Email from a new triplet that has never been seen before is rejected with a temporary error code (4xx in SMTP) by the recieving mail server (or MTA, Mail Transfer Agent). The server will store a database of triplets for a configurable amount of time. If the triplet is retried then the server will accept the email from the connection on the next attempt. Once accepted the triplet is stored for a configurable amount of time to ensure email always comes straight through undelayed from that sender in future. if the retry does not happen within a configurable time then the triplet is "expired" from the database and forgotten by the server. Future email from that triplet will again be delayed.

The advantage of greylisting is that it has a very low false positive rate. That is, it is unlikely to block legitimate email. The disadvantage is that email from a new sender is delayed for a period of time equal to the retry interval of the sending server. This can result in typical delays of 10 to 15 minutes but can be up to one or two hours in extreme cases. Once the sender has been accepted though, email from that sender is in future instantaneous.

Lets work through an example.

Greylisting Example

A bot attempts to send an email from sender@spammer.com to user@domain.com from IP address 12.34.56.78

Mail from botRejectsMailserver
Mail from botRejectsMailserver

The email is rejected with a temporary error code of 420. The bot does not retry as it simply tries the next server or recipient in its list of people to spam. The spam is effectively blocked.

In the second case, a mailserver attempts to send email from sender@remotedomain.com to user@domain.com from IP address 78.56.34.12

Remote mailserverRejectsLocal Mailserver
Remote mailserverRejectsLocal Mailserver

Initially the email is rejected as its from a new triplet. The sending mailserver is well-behaved and retries:

Remote mailserverRetry AcceptedLocal Mailserver
Remote mailserverRetry AcceptedLocal Mailserver

The retry is accepted as the receiving mailserver has remembered the triplet and immediately accepts the email. Note that other spam blocking techniques may also be applied after greylisting to ensure that spam email sent from servers or bots that do retry is also eliminated.

Adding Greylisting support to your server

If you wish to add Greylisting to any email server you can use Hexamail Guard or Hexamail Nexus. They provide a sophisticated array of greylisting features in addition to many other spam blocking techniques. Hexamail greylisting has several advantages over many other greylisting implementations:

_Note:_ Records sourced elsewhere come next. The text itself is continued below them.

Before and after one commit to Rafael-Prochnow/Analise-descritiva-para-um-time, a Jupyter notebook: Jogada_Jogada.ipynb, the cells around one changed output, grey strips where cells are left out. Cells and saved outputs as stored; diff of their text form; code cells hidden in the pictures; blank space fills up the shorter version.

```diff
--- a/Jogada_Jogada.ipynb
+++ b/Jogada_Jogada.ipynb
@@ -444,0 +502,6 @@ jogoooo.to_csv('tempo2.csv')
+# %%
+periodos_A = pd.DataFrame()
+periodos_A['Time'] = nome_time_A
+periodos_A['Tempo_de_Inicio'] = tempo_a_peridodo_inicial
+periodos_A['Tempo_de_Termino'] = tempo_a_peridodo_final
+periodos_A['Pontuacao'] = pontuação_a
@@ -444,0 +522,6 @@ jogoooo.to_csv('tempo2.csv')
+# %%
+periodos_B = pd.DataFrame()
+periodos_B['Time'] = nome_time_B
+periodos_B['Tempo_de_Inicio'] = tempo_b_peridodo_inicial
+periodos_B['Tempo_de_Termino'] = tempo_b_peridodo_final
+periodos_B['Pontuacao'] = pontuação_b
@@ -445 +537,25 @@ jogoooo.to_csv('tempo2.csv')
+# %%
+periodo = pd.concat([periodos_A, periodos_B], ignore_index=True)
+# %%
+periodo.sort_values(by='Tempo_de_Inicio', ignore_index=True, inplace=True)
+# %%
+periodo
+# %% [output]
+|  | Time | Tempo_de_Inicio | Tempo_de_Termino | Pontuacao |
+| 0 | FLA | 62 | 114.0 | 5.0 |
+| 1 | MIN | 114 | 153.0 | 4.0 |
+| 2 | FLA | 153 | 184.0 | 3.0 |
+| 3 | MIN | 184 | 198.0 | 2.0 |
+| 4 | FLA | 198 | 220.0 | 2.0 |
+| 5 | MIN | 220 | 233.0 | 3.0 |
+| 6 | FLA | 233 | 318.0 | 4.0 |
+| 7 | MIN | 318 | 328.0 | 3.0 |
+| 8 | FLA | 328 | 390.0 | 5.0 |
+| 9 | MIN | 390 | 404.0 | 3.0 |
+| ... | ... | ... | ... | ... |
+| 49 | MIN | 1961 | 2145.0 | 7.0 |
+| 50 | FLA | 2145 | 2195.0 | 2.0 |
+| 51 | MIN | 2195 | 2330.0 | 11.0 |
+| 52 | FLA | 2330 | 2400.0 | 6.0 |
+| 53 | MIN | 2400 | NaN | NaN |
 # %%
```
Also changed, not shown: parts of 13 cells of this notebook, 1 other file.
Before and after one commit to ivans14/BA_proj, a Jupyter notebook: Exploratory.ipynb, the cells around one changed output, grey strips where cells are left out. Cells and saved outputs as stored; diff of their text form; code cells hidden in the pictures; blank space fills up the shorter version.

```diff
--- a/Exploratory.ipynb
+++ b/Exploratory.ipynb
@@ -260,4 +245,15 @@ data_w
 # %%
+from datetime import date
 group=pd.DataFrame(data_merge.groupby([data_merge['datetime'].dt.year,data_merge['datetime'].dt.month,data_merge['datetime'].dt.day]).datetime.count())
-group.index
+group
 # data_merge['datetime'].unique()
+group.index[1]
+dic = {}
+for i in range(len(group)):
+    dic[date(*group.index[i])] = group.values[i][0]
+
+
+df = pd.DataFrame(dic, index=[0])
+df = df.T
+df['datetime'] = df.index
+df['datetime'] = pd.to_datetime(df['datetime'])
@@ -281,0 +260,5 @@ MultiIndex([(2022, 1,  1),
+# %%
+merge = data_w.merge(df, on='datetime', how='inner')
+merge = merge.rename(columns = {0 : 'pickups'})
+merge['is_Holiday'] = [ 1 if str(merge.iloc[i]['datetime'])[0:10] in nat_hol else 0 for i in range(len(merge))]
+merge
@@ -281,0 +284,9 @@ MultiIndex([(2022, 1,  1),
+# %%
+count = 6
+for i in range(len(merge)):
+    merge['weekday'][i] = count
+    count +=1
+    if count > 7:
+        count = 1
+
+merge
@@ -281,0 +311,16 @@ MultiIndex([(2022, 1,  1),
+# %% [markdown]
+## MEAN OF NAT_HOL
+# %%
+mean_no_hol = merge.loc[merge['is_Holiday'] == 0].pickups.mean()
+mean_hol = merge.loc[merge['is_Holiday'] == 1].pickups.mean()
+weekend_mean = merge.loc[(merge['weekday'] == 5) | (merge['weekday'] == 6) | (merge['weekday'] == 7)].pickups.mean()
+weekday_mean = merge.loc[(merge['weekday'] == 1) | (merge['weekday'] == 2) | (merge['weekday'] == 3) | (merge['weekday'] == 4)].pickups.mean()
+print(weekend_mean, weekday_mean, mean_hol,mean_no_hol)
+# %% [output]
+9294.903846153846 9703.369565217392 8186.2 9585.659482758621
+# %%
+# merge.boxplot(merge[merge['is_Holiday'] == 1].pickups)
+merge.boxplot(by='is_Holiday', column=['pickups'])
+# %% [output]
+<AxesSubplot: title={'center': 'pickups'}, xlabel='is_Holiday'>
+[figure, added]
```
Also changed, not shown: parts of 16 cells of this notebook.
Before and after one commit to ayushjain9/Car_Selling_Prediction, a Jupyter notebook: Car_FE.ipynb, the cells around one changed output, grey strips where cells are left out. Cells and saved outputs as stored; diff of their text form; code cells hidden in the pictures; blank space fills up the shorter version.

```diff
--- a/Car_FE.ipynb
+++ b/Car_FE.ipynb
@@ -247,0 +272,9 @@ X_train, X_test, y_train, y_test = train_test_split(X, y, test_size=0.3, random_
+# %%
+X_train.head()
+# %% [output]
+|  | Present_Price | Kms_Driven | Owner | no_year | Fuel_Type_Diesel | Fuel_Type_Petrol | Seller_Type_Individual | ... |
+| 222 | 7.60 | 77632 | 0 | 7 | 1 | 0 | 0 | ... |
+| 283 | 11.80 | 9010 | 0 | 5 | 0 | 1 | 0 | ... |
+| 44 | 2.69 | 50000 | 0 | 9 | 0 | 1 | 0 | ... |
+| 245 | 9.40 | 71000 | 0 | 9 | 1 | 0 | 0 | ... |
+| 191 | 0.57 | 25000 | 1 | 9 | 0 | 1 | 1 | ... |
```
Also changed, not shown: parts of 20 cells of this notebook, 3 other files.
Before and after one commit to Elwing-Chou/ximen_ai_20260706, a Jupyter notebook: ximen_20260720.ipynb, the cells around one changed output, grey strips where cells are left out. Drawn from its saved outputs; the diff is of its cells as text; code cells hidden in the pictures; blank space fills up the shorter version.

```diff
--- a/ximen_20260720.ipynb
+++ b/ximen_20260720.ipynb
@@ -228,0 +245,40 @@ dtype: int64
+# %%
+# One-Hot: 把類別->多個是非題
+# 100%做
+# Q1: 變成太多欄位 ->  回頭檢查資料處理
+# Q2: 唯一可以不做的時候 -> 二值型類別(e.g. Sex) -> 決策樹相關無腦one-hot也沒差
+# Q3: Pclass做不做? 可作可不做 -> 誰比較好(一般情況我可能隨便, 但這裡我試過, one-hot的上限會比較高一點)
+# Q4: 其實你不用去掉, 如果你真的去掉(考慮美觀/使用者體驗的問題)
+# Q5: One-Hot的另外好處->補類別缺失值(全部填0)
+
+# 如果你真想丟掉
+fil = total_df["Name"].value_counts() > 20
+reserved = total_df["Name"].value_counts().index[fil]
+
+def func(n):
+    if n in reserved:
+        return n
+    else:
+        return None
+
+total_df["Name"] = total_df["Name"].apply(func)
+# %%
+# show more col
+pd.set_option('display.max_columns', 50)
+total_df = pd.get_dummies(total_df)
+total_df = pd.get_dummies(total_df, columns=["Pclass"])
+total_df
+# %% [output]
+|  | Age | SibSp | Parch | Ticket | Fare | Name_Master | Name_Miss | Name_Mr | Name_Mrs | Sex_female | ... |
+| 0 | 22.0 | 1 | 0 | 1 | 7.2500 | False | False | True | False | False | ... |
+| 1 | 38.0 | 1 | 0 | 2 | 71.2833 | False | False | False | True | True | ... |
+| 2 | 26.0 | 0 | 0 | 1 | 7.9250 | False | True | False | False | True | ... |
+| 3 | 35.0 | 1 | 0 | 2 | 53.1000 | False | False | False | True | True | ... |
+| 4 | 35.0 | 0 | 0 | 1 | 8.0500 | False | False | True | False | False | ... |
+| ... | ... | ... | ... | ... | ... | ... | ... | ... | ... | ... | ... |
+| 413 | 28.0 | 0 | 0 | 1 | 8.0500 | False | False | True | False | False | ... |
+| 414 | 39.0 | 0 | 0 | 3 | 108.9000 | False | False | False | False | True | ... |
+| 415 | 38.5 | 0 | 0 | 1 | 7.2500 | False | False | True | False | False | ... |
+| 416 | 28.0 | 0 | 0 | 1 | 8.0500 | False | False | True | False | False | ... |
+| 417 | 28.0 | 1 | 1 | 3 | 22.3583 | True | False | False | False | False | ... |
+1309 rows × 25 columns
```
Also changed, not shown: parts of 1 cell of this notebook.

  • Whitelist of IP addresses so that they are not greylisted at all. You typically want to whitelist all internal network addresses, popular email providers such as AOL, Yahoo and Gmail, perhaps your customers IPs.
  • Scheduling of greylisting for particular times of day. This allows you to greylist overnight but allow all email immediately without delay during office hours.
  • Greylisting by country. You can greylist just email from countries you rarely have business dealings with. This prevents greylisting of important email from within your timezone or main country of business and only delays email from other countries for a short period.
  • Use only a portion of the IP address to define triplets. This can assist when email is being sent from a server farm, or multiple IP addresses. Greylisting will be applied to the first part(s) of the IP address instead of the entire IP address. Server farms typically have all IP addresses within a range and therefore greylisting will not unduly delay email that is retried from different IPs on each retry.
  • Whitelist of sender email addresses so that they are not greylisted at all. You can use this to whitelist your email contacts so that email is never greylisted from them.
  • Exclude some recipient addresses from greylisting. You may have notification addresses or users who always want email immediately without delay. You can ensure email to those addresses is not greylisted.

Hexamail also provide a mailserver with built in antispam and greylisting capabilities Hexamail Server.